While the economic world and media are focused on the European mayhem, no one is looking at an oozing-with-confidence Asia.
While everyone is agonising and - it has to be said - speculating over the burning question of the future of the European Union, the resolution to Greece's debt crisis or even Berlusconi's fight with the Italian parliament...well, we know how that one ended this week. Arrivederci Silvio! Simultaneously, though, 120 high-energy, high-powered individuals on the other side of the world were working to change and, I believe, save the economy. While politicians endlessly debated the best course of action for solving the European and world disarray, 120 individuals stood up and started on it.
The fourth World Entrepreneurship Forum ended last Saturday in Singapore. Designed to discover what is needed to re-kindle, empower and sustain entrepreneurial spirits across the globe, it is a completely unique event.
Over three intense days, the Singapore Shangri La Hotel's conference rooms, break rooms and coffee lounges saw an incredible buzz of energy and enthusiasm...far away from the doom and gloom of the European Union.

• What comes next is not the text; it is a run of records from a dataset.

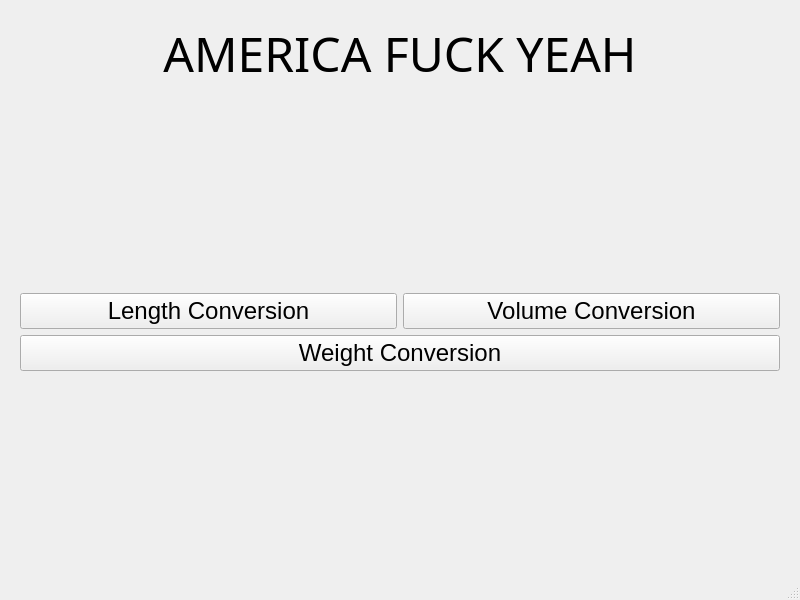
KaonWry/Patriot-Converter, file ui/main_window.ui: the form before one commit.
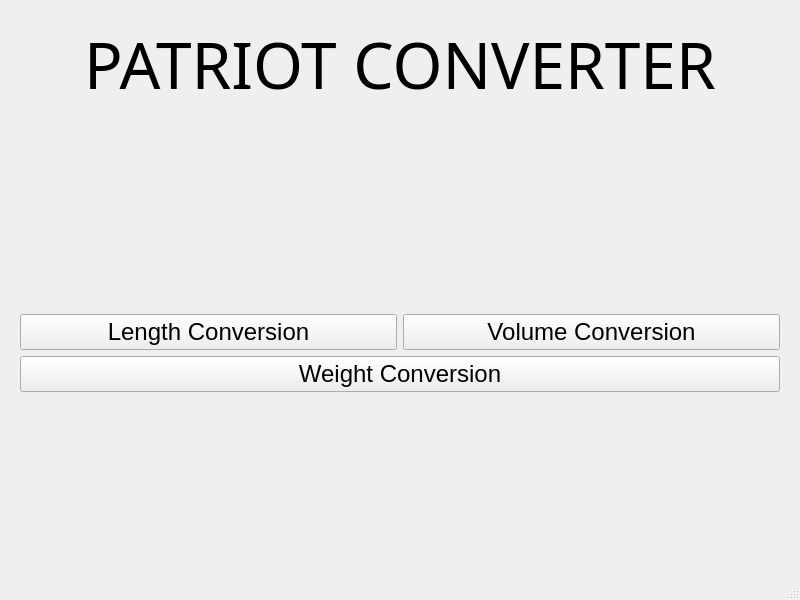
The form after the commit.

```diff
--- a/ui/main_window.ui
+++ b/ui/main_window.ui
@@ -106,7 +106,7 @@
       <property name="font">
        <font>
         <family>Impact</family>
-        <pointsize>36</pointsize>
+        <pointsize>48</pointsize>
        </font>
       </property>
       <property name="tabletTracking">
@@ -116,7 +116,7 @@
        <enum>Qt::LayoutDirection::LeftToRight</enum>
       </property>
       <property name="text">
-       <string>AMERICA FUCK YEAH</string>
+       <string>PATRIOT CONVERTER</string>
       </property>
       <property name="scaledContents">
        <bool>true</bool>
```
Left out of the diff: 82 changed lines with no effect on the pictures.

The corridors were humming with words such as action, commitment, tangibility, global impact, social impact, in stark opposition to the all talk, no action politicians.
To put it bluntly, for every entrepreneur, three to five jobs are created - the Holy Grail for every economy.
More importantly, every entrepreneur is a new model to inspire youth potentially lost and scared about their futures. Reading Dear Lucy's answer to a distressed mother wondering "how do I help my job seeking daughter" in the 9 November Financial Times, I could not help but think: entrepreneurship is the future.
Yes, there is entrepreneurship rooted in necessity - as practiced by Ning Li, founder of Made.com, the fastest growing on-line private furniture maker. But I also mean entrepreneurship founded on real market opportunities, as highlighted at the Forum by Nigerian entrepreneur Ini Oruk, founder of Thistle Praxis, a consulting company specialised in developing Social Performance & CSR frameworks for African corporations. We will need to consider potential social reforms, or fiscal reform, or even cultural change to make it happen. We'll need to reflect on vocational education, national frontiers and to re-invent ourselves. These were my key takeways from the World Entrepreneurship Forum.
Beyond practical policy and business advice, however, what resonated for me at the Forum was the human element. The sense of a global community learning and sharing with each other. A community committed to acting and working together to achieve a sustainable economy.
What was impressive was the sense of commitment towards the future and future generations, rooted in actions and mutual future commitments.
What was innovative was reconciling wealth with social justice. As Guillaume Gauthereau, founder of Totsy.com, elegantly put it: "It is time to recalibrate richness and build an ethical and balanced society, to pair money and wealth with values and an ability to make this world a better place."
What was inspiring was listening to Geneviève Morand from Rezonance speaking passionately about "receptivity and transmission about building business on networks, value and mutual aid."
I think this is what was truly innovative and enlightening about the Forum. Perhaps the call for change is not about entrepreneurship and action, but is instead more profound.
Maybe the true call for change is to move away from a process and money-oriented world towards a purpose-driven world, one with human values and more social equality. Could entrepreneurship act as a catalyst? A vast question yet to be explored.
As of today, I would like to say thank you to the founders of the World Entrepreneurship Forum - the Ecole de Management de Lyon, KPMG, and Nanyang Technological University, for their courage and their vision. Most importantly, thank you to the 120 individuals that left their own ventures for four days, showed up and made a stand.